What’s with the “turbo” you ask? Well my marketing persona determined that “replacement” CPU was not suitably catchy. I guess that was my engineer persona at work.  But turbo actually does mean something here. As in “faster” and “more”. The modern CPU is much faster than the old one, so I have (below) some numbers to back it up.   As far as more is concerned there are certainly more features (sequencer modes and memory, arpeggiator modes, MIDI in/out/thru and so on).

The metrics. Here are a couple of measurements that demonstrate the turbo-ness of the upgrade.

  1. Key scan rate.  The keys are scanned on the stock Pro One once every11.7ms and each set of 8 keys takes 1.32ms to read/analyze. On the MTG CPU the key scanning is programmed at a rate of once every 5ms and it takes a mere 20us to read/analyze. So 2x the scan rate (and 66x the read/analyze time).  The scanning could probably be done even faster, but with the crappy contacts on most Pro Ones this could lead to contact bounce noise in the output.
  2. Key press to DAC enable. This indicates how long, once a key has been read in the “down” state, until the new control voltage is set by the DAC.  The stock Pro One takes 1.7ms. The MTG CPU takes 200us, an 8.5x speed increase.
  3. Gate-in to gate-out.

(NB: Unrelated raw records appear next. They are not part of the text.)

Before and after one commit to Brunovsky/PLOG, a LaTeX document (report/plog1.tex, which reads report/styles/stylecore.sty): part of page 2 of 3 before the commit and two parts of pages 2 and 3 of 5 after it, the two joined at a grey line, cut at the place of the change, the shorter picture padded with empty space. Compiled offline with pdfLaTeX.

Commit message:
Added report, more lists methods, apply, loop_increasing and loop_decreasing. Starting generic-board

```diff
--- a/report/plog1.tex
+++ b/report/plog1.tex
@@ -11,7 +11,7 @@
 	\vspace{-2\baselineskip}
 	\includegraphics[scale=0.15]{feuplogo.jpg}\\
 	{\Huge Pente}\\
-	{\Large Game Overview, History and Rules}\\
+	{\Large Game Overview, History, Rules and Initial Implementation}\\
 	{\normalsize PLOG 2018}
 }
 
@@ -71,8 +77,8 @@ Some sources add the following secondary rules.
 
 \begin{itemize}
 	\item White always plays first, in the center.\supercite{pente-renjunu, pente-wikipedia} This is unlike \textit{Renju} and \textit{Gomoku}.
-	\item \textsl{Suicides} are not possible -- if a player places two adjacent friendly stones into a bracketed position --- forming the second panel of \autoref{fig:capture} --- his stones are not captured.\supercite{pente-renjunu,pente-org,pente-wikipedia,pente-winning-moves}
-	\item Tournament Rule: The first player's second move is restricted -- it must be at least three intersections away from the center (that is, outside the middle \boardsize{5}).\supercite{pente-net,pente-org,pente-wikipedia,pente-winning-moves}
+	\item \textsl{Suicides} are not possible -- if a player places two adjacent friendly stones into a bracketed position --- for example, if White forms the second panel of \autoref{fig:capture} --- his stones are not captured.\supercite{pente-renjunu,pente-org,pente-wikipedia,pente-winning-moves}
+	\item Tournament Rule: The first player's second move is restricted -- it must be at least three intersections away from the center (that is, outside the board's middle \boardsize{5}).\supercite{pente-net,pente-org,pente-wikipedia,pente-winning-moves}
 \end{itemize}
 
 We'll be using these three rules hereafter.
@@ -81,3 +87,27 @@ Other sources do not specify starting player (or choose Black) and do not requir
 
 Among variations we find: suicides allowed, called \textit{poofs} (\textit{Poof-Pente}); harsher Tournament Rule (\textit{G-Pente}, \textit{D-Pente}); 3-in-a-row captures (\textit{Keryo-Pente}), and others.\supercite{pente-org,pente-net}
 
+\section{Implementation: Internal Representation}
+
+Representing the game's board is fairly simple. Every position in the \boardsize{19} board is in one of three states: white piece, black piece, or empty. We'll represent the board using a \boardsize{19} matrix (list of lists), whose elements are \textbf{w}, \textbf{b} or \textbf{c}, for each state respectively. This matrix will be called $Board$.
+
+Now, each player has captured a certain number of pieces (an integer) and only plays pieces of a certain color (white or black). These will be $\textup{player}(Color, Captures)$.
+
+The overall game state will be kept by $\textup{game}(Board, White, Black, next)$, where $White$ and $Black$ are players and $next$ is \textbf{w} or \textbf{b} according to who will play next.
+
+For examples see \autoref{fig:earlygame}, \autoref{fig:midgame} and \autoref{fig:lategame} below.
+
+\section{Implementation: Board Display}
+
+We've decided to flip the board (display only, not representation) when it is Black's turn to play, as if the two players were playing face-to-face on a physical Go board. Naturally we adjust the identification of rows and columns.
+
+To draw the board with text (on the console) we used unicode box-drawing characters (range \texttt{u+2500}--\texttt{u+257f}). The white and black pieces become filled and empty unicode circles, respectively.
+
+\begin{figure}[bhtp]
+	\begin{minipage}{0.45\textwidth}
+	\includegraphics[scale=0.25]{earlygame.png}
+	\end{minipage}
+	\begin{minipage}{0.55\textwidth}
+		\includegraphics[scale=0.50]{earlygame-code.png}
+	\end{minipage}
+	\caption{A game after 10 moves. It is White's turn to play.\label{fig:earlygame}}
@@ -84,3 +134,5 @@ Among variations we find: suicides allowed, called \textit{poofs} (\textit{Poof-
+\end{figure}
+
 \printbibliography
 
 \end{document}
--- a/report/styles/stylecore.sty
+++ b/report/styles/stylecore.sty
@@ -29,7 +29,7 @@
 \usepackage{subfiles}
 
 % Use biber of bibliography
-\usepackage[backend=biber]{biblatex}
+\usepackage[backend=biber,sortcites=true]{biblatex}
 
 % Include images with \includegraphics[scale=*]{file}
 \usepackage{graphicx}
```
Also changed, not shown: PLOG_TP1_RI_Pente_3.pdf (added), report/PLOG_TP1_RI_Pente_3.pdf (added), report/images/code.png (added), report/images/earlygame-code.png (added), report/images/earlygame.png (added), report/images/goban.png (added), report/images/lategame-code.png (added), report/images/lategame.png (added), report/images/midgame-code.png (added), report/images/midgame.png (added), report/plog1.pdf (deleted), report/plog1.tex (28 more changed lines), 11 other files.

The LFO signal is read by the CPU and then the CPU drives the DAC, the Gate and the Trigger signal as a result (for example when a sequence or arpeggio is running).  This metric indicates how fast the CPU picks up on the LFO signal and translates it into sound. The stock Pro One translates the positive going edge (PGE) of the LFO and turns it into a PGE Gate signal (or NGE DAC enable or PGE Trigger) in 2.7ms. The MTG CPU performs the same duty in 40us. That’s a factor of 67.5x faster.
  4. Finally NGE DAC Enable to PGE of the Trigger signal. This is mainly house-keeping and indicates how fast the CPU gets through the chore of updating the DAC and then sending the associated Trigger signal.   On the stock CPU it takes 144us. On the MTG CPU it takes 4us.  A 36x improvement.

So in summary moving to a processor 25 years hence improves the responsiveness considerably. And all this while taking on a bigger workload too (MIDI In/Out).

This entry was posted in Pro One CPU and tagged , . Bookmark the permalink.

3 Responses to MTG “Turbo” CPU for Sequential Circuits Pro One

  1. I am starting to install one of these in my Pro-One. Looks fairly easy and I expect to have some great fun with this project. It appears as though all the parts I’ll need have been included and the documentation looks great! Right On!

  2. Jeff says:

    Hey there, my tech had recommend this update for the Pro One. I am interested in adding MIDI and the rest is a bonus. Does this new chip allow the internal arp / sequencer to sync to MIDI beat clock?

    Lastly, does this have any effect on how good the Pro One sounds? I’d hate to add this at the cost of making the Pro One more ‘civilized’. I quite like how organic it sounds.

  3. Jeff says:

    That’s great news. Thanks for getting back to me.

Leave a Reply

Your email address will not be published. Required fields are marked *